Matera argues that, for John, the Christian life “is so real that it can, even now, be called eternal life.”  For Saint Paul, however, this life is only “the firstfruits of the Spirit” (Rom 8:23).


cf. Matthew 11:25


Matthew 13:1-23

Matt 13:1-52

Craig L. Blomberg, "Interpreting the Parables of Jesus: Where Are We and Where Do We Go from Here?"[10]

Blomberg writes, “A second major contribution of the redaction criticism of the parables is to set individual passages in their larger contexts in the evangelists’ outlines.  Matthew expands Mark 4:1-34, arranging seven parables into a chiastic pattern in 13:1-52.”  The parable of the sower is the first of those seven parables.  The fourth or key parable in the chiasm is the parable of the yeast.


Matt 13:1-9, 18-23

Daniel W. Ulrich, “The Missional Audience of the Gospel of Matthew”[11]

Ulrich writes, “The parable and its interpretation show that `the word of the kingdom’ must be scattered widely, since it will bear fruit in only some hearers.”


Matt 13:9-23

Dino Dozzi, "`Thus Says the Lord' The Gospel in the Writings of Saint Francis"[12]

The comments about Saint Francis, above the double line, draw from this article.


Matt 13:10-17

Margaret Barker, The Great High Priest: The Temple Roots of Christian Liturgy[13]

Barker argues that the parable of the sower is autobiographical for Jesus, explaining how he learned.  Barker writes, “These were Jesus’ own accounts of his spiritual growth.”

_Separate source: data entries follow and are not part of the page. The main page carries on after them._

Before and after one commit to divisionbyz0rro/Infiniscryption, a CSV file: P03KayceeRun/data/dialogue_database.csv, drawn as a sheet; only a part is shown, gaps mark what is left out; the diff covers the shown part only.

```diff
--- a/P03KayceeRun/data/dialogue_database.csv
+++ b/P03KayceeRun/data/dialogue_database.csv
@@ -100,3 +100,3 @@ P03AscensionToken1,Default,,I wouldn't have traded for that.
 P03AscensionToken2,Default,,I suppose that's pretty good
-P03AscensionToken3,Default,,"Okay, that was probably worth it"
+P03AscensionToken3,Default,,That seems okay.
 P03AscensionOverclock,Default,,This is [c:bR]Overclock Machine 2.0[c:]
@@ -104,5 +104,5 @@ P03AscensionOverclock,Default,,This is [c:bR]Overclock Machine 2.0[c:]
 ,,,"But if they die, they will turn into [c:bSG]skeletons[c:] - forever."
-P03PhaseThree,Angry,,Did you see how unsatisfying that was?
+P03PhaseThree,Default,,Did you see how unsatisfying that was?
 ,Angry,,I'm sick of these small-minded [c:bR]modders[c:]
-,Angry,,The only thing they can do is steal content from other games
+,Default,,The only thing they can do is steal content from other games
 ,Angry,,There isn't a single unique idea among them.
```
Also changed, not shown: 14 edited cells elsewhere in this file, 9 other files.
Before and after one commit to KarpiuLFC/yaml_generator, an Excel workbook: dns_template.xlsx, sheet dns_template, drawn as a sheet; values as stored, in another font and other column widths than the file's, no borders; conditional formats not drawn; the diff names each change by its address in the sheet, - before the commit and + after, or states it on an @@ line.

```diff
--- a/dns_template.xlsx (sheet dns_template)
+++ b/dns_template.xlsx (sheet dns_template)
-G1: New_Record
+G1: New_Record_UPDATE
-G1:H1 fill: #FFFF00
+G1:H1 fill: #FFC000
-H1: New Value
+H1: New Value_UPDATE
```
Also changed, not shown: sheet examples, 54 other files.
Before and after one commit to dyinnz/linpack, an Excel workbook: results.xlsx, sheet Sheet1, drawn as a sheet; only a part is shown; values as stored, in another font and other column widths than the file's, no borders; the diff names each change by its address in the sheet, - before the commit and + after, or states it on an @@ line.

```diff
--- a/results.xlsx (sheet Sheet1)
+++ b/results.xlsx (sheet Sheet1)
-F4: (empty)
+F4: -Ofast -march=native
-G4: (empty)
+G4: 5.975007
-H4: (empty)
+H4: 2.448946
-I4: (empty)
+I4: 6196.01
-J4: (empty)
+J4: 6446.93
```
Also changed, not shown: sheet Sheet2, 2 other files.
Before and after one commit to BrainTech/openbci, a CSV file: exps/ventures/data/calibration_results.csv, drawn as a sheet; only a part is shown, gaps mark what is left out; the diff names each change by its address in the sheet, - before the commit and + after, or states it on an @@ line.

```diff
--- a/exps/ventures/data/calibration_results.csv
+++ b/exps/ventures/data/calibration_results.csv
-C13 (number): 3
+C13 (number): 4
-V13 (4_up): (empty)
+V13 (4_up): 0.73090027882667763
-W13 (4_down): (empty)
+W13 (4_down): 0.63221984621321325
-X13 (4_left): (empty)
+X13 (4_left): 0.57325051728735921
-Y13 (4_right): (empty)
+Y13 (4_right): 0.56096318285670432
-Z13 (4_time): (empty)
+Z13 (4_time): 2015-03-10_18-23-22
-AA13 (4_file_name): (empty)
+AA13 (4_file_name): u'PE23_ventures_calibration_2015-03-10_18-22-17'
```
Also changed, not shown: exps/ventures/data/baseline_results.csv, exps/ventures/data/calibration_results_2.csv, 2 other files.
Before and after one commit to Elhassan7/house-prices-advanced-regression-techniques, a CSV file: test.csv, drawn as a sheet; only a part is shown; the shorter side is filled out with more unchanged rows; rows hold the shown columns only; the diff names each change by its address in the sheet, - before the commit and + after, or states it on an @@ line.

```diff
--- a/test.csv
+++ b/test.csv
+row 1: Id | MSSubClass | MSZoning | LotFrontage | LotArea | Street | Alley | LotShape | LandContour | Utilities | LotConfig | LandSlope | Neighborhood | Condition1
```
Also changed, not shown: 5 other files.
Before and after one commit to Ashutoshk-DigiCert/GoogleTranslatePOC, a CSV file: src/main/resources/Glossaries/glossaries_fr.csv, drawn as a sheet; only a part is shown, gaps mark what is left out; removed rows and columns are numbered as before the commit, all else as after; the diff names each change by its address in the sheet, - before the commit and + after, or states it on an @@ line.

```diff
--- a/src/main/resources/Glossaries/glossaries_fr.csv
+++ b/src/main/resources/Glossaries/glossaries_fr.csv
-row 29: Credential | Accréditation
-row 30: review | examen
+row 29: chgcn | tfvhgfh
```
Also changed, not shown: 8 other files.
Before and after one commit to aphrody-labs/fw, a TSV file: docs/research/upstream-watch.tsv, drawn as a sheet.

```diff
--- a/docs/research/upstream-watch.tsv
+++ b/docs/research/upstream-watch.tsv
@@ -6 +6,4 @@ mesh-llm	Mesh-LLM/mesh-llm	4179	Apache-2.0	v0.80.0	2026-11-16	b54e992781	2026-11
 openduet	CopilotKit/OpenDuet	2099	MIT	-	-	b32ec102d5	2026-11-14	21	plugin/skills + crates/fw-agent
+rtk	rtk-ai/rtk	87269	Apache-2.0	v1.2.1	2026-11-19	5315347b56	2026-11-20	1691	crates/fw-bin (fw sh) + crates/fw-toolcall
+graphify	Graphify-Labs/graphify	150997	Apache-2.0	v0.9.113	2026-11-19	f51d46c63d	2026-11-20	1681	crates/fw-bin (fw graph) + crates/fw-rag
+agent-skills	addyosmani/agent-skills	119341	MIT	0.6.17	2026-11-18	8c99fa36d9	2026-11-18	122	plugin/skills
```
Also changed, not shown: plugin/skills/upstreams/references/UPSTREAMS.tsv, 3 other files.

Matt 13:10-15

Edward F. Siegman, C.PP.S., Teaching in parables: (Mk 4:10-12; Lk 8:9-10; Mt 13:10-15)[14]

This is a 1961 basic article designed to illustrate the procedure for present-day Scripture studies.  Siegman demonstrates that the synoptic Gospels are compilations, not always arranged in tight sequence, either temporal sequence or topical sequence.  Siegman writes, “Luke has the disciples ask for the meaning of the parable just spoken, while Matthew has them inquiring why He spoke in parables.  A disagreement of this nature shows how uncertain the historical tradition about the question [the disciples asked] was.”


Matt 13:18-23

Paul Lawrence, The IVP Atlas of Bible History[15]

Lawrence points out that the parable of the sower is one of about forty parables attributed to Jesus.  Lawrence states that “the meaning of a number of parables was not always evident,” implying that his Atlas helps, when Jesus himself does not offer the explanation, as is the case here, with the sower.


[1] Nestle-Aland, Novum Testamentum: Graece et Latine: Textum Graecum post Eberhard et Erwin Nestle communiter ediderunt Barbara et Kurt Aland, Johannes Karavidopoulos, Carlo M. Martini, Bruce M. Metzger: Textus Latinus Novae Vulgatae Bibliorum Sacrorum Editioni debetur: Utriusque textus apparatum criticum recensuerent et editionem novis curis elaboraverunt Barbara et Kurt Aland una cum Instituto Studiorum Textus Novi Testamenti Monasterii Westphaliae (Deutsche Bibelgesellschaft 1999) Editio XXVII.


[2] the Catholic Biblical Quarterly, Vol. 70, No. 2 (April 2008) 342.


[3] the Catholic Biblical Quarterly, Vol. 69, No. 4 (April 2007) 810.


[4] Washington, D.C.: United States Conference of Catholic Bishops, 2006, 157.


[6] Theological Studies, Vol. 67, No. 4 (December 2006) 817.


[7] Theological Studies, Vol. 67, No. 4 (December 2006) 784.


[8] the Catholic Biblical Quarterly, Vol. 70, No. 2 (April 2008) 369.


[9] Theological Studies, Vol. 67, No. 2 (June 2006) 254.


[10] the Catholic Biblical Quarterly, Vol. 53, No. 1 (April 1991) 58.


[11] the Catholic Biblical Quarterly, Vol. 69, No. 1 (April 2007) 73, 78.


[12] Greyfriars Review, Vol. 18, Supplement (2004) 23-26, 24.


[13] London: T & T Clark International: A Continuum imprint, 2003, 30.


[14] the Catholic Biblical Quarterly, Vol. 23, No. 1 (January 1961) 161-181, 166.


[15] Downers Grove, Illinois, InterVarsity Press, 2006, 140-141.